It was the first spacewalk for Matveev and a fourth for veteran spacewalker Artemyev.

It was the fourth spacewalk outside the space station this year and the 249th overall in support of assembling, maintaining and upgrading the orbiting laboratory.

During a second spacewalk, on April 28, the cosmonaut pair will remove thermal blankets used to protect the robotic arm when it was launched last year along with the Nauka module. Matveev and Artemyev will also flex the robotic arm’s joints, release restraints and test its grappling ability.

These are the first of upcoming spacewalks that will focus on preparing Nauka and the robotic arm for future use.

Asked how the geopolitical tensions with Russia have affected life on the space station, NASA astronaut Dr. Tom Marshburn said during a Friday news conference that it’s been a “collegial, very friendly relationship together up here, and we’re working together.”
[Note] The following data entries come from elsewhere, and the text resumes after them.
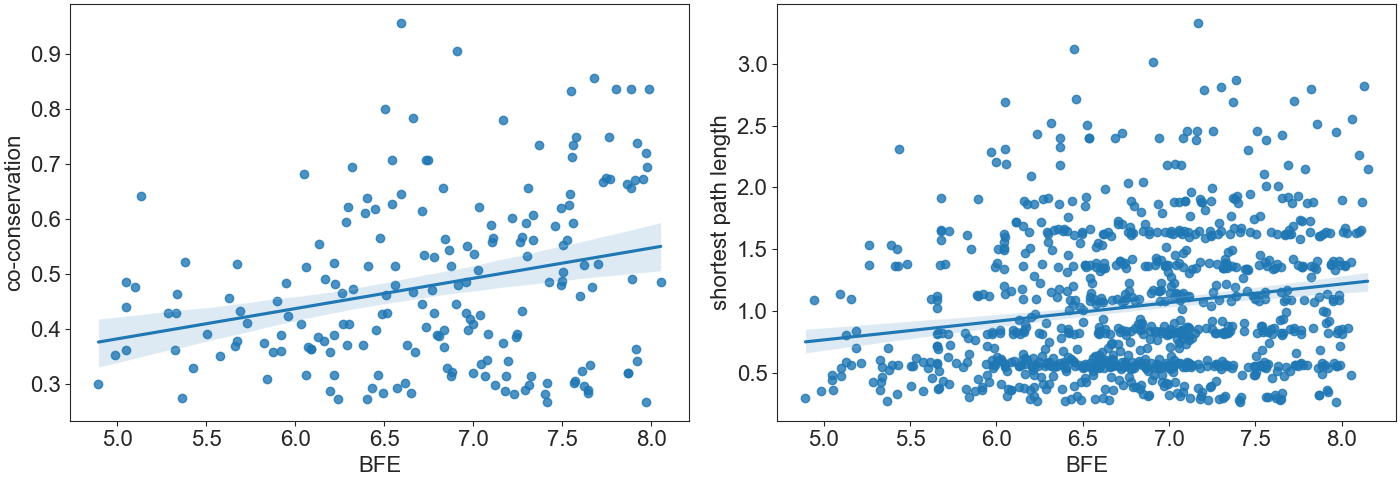
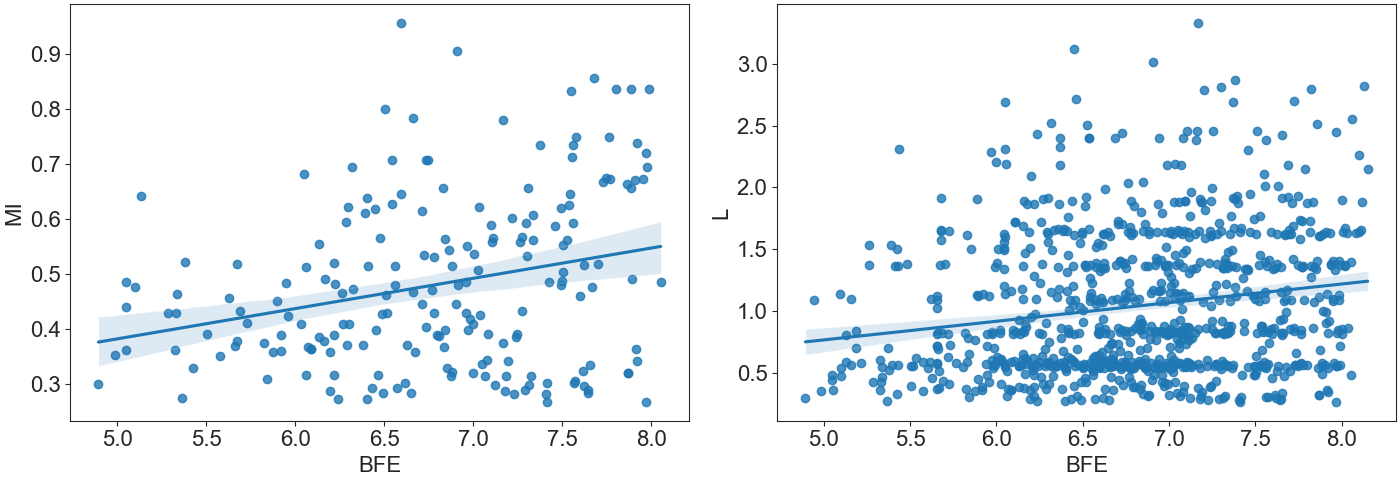
Update y label of correlation plot;

diff --git a/v2/combine_with_other_tools.py b/v2/combine_with_other_tools.py
@@ -493,6 +493,12 @@ class CombineResult:
                 {"type": "single", "name": "page rank"},
             ]
         }
+        abbr_map = {
+            "co-conservation": "MI",
+            "shortest path length": "L",
+            "degree": "K",
+            "page rank": "P"
+        }
 
         for name, targets in plot_data.items():
             fig: plt.Figure
@@ -501,6 +507,8 @@ class CombineResult:
             for idx, target in enumerate(targets):
                 source = co_info if target["type"] == "co" else single_info
                 sns.regplot(data=source, x=name, y=target["name"], ax=axes[idx])
+                axes[idx].set_ylabel(abbr_map[target["name"]])
+
 
             fig.savefig(os.path.join(data_dir, f"correlation_{name}.png"))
The NASA crew and Russian cosmonauts regularly share meals and watch movies together, he said.

“We rely on each other for our survival,” Marshburn said, “It is a dangerous environment. And so we just go with our training; we go with recognizing that we are all up here for the same purpose: to explore and to keep this space station maintained.”